I’m sure every mother has thought at least once that her life would make a great sitcom—either that or a good disaster movie. That’s how I felt one particular morning.
I had made hot cereal for breakfast, and my older children had gone to school with contented smiles on their faces. When my two-year-old woke up, I set him on a stool at the kitchen counter, put a bowl of cereal in front of him, and left the room for a few moments. Big mistake.
Some situations are so bad they defy a reaction—this was one of those situations. When I returned I saw that there was cereal on every inch of exposed surface from my son to as far as his spoon could catapult it. I stared in stunned silence. Still, I had to admire his thoroughness.
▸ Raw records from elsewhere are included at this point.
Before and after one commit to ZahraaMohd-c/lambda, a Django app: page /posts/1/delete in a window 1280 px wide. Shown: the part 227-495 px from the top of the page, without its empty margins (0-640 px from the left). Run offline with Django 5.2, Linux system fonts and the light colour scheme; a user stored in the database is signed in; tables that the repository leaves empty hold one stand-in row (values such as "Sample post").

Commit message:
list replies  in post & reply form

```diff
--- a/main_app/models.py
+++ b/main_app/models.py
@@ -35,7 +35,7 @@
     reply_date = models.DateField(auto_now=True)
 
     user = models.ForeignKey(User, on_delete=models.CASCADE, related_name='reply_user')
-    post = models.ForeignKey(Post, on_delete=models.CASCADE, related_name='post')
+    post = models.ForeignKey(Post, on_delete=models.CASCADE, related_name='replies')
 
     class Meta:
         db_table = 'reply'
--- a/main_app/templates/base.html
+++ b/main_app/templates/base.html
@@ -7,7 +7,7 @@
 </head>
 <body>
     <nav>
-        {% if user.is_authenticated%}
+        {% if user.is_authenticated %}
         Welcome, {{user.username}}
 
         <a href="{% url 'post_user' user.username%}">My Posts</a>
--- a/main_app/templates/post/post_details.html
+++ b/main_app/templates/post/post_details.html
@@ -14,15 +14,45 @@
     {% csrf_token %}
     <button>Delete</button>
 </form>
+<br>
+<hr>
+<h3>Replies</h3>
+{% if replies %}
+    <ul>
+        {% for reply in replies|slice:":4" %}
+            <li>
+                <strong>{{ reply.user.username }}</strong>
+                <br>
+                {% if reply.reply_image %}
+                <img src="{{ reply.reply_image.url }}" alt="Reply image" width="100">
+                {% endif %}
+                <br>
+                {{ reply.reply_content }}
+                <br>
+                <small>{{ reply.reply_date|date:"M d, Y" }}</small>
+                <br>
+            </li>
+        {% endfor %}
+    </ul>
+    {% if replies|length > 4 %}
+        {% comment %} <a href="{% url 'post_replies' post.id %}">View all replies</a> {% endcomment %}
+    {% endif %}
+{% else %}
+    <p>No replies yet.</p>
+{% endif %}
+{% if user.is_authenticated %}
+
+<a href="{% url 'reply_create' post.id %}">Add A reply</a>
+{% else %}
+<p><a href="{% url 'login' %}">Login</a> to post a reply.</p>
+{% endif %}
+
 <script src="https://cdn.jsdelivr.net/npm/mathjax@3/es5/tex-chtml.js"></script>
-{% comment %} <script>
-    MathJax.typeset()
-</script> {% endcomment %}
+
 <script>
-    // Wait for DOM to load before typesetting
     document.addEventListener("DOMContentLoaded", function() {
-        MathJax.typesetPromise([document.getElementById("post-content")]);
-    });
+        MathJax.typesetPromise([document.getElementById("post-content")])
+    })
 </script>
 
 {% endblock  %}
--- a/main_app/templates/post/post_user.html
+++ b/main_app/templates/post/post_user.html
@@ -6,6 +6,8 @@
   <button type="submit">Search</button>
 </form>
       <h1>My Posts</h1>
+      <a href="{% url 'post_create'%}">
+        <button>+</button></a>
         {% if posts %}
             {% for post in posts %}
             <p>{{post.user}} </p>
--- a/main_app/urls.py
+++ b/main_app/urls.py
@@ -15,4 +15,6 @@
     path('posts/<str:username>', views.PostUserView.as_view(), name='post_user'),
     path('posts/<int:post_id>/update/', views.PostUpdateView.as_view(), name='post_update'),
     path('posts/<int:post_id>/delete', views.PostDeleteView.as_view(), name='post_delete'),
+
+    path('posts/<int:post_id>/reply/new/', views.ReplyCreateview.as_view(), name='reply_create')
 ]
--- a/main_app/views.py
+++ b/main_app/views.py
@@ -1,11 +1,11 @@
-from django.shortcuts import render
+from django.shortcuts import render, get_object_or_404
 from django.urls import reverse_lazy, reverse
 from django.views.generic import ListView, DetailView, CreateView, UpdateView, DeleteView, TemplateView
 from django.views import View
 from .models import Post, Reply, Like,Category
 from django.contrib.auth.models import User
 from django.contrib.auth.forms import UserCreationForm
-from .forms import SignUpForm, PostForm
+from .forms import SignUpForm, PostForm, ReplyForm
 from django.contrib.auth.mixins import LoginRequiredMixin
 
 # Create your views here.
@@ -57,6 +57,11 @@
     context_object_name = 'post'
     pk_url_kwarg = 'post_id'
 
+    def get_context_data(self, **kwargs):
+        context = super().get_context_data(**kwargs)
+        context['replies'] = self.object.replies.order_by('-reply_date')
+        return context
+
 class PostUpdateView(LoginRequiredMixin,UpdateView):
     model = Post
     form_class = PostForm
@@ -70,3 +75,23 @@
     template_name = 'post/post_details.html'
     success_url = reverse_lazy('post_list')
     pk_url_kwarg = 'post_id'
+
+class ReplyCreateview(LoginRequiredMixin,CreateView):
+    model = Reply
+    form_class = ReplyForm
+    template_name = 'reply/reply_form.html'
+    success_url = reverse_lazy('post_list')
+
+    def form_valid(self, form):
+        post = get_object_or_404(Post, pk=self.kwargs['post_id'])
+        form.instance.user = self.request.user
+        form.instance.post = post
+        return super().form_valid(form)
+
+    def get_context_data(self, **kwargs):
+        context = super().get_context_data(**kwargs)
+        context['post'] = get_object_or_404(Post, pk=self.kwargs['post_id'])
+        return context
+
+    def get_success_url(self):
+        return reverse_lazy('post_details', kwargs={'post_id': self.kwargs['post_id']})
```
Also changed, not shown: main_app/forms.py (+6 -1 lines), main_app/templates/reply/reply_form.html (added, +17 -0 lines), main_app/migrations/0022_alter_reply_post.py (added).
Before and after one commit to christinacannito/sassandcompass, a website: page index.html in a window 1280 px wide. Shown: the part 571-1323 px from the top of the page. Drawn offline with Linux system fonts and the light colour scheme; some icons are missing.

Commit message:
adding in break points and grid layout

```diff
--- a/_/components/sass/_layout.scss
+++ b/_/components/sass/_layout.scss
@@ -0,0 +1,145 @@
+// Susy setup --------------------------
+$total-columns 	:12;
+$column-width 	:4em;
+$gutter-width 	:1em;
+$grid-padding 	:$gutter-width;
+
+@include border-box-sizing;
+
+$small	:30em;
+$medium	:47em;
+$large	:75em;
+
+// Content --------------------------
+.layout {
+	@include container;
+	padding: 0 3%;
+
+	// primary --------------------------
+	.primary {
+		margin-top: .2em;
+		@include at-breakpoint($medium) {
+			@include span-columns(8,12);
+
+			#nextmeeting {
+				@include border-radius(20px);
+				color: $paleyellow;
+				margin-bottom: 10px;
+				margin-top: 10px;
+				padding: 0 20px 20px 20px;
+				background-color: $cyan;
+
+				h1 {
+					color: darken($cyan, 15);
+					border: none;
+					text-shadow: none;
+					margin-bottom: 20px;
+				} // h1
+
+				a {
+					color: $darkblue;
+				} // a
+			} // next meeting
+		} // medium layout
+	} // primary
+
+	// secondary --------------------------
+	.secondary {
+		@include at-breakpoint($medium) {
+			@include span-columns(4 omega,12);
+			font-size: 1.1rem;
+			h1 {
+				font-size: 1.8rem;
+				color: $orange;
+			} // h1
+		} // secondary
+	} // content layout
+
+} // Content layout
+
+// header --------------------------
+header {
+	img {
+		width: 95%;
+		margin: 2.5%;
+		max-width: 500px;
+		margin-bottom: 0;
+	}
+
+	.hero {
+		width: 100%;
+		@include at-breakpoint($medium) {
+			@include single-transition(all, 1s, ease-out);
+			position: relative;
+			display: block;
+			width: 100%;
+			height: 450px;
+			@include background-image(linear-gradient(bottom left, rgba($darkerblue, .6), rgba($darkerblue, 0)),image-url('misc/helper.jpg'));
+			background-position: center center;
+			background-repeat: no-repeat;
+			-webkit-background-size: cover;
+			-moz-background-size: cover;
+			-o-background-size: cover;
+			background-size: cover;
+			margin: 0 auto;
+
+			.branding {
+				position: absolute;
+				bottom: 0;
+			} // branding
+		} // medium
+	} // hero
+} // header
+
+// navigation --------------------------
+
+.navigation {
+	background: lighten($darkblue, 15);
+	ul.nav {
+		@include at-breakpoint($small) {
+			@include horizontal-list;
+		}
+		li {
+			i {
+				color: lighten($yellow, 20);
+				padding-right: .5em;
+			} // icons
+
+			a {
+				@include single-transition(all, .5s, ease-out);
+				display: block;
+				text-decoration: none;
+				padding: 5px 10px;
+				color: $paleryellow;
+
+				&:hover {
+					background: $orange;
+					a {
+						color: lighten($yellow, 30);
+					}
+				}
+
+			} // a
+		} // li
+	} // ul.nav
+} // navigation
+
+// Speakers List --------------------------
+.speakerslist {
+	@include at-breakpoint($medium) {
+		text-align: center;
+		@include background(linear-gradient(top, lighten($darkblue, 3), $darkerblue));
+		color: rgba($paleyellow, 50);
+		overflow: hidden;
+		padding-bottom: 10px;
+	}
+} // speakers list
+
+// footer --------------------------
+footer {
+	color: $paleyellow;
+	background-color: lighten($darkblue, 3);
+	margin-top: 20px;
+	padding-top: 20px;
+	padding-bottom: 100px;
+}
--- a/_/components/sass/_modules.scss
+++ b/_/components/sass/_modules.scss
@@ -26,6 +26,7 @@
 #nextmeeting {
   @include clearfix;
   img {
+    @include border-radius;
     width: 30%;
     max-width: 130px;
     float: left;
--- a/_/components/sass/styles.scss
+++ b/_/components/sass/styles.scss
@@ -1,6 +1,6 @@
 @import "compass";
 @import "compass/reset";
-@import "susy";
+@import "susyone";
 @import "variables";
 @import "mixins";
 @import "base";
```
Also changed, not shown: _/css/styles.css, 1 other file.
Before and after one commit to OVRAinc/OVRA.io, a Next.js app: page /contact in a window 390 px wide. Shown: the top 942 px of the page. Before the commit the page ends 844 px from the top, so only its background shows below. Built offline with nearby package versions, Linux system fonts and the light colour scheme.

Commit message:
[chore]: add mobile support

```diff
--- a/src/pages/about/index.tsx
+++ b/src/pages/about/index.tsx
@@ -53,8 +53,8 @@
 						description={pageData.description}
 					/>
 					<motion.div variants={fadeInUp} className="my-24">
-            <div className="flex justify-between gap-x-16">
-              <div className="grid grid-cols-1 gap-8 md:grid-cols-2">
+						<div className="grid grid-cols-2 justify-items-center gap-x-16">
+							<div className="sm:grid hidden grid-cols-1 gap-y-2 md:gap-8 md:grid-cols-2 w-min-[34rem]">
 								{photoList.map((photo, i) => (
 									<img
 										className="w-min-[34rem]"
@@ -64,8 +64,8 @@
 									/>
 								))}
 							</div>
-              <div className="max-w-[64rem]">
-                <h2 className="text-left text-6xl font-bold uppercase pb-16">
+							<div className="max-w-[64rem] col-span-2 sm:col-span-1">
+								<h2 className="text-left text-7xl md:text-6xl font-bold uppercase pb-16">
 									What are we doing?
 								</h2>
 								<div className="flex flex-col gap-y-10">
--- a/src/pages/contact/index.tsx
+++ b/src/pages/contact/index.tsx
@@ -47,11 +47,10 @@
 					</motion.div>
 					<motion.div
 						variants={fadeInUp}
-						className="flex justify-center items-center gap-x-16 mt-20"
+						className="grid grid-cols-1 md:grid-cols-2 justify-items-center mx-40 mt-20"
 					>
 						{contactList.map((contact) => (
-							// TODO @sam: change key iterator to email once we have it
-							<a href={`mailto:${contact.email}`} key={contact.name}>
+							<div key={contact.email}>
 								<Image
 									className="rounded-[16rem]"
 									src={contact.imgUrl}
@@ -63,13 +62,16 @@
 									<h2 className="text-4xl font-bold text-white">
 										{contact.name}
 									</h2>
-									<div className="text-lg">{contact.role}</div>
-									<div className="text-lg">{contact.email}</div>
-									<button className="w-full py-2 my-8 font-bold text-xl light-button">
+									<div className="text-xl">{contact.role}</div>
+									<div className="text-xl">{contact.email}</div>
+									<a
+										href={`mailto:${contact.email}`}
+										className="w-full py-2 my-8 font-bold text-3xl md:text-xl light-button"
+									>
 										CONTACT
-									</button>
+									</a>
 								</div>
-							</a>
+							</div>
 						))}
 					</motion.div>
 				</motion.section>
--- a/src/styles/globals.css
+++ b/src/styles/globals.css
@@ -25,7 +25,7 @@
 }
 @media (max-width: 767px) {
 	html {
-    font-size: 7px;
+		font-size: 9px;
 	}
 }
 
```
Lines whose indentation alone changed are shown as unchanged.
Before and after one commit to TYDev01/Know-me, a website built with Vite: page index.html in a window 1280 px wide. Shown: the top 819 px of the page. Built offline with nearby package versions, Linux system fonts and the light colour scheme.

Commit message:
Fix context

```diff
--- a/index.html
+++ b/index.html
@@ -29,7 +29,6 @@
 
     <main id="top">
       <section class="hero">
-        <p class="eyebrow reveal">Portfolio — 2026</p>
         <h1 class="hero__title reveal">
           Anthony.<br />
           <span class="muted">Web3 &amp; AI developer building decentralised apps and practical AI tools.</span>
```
I was amazed at the coverage he had achieved from one small bowl.
My gaze drifted to the clock on the stove. Through clumps of cereal I noticed the time and came to my senses. I had a PTA board meeting in less than an hour. Should I change out of my robe and slippers and hope this was a nightmare I would awaken from, or should I face reality and try to find my kitchen under its new textured coating?
I decided to remove the stuff while there was still a chance. With a withering look at my son—still perched on his stool, his hair spiked with granulated “mousse”—I rolled up my sleeves and slipped and slid to the sink. I retrieved a dishrag and started to clean.
After what seemed an eternity of scrubbing, I could see progress. I looked at my son again and realized that this was the longest he had ever sat in one place in his life. Either he was getting an inordinate amount of pleasure from seeing me work so hard, or he was stuck fast to his seat with ever-hardening cereal.
He didn’t say anything, just looked at me. Then I saw it—something I had never seen before: remorse on the face of a two-year-old.
“Sorry, Mommy.” Big brown eyes glistened with unshed tears.
Why did he have to do that just when I was calm enough to scold him? I glanced at the clock and knew I’d missed my meeting, so with a huff, I rinsed my rag and began to wash him.
When I had him clean enough to touch without getting stuck, I finally picked him up. He immediately slipped his chubby arms around my neck and snuggled into the fuzzy softness of my robe. With a sigh, I sat down and gently stroked his back.
My mind drifted to a dreamy world where the kitchen sparkled, few dishes were ever dirtied, the floor rarely needed to be swept, and cookies stayed in the jar for more than 15 minutes—where bathrooms smelled like pine forests, guest towels weren’t covered with greasy smudges, and the tub wasn’t full of assorted action figures. I pictured beds that were made, floors void of debris, and laundry that stayed in the hamper until wash day. How wonderful! Yet how sad.
No more little arms thrown around my neck or peanut butter kisses planted firmly on my mouth. No unconditional hugs despite my temper. No Dr. Seuss tongue twisters or eager anticipation as new life nudged through the soil in a paper cup. No more homemade Mother’s Day cards or valentines of red construction paper on white lace doilies. No clay toothpick holders wrapped in newspaper for Christmas. No Santa Claus, trick or treating, or the tooth fairy.
That’s all it took.
Even though it was frustrating to have punch stains on the peach carpet, to constantly blaze trails through toys and dirty socks, and to remove crayon scribbles from the new wallpaper, I realized that these things were insignificant when compared with the magic my children brought into my life. I held my son tighter as I smiled and thanked heaven for messes, for they walk hand in hand with joy.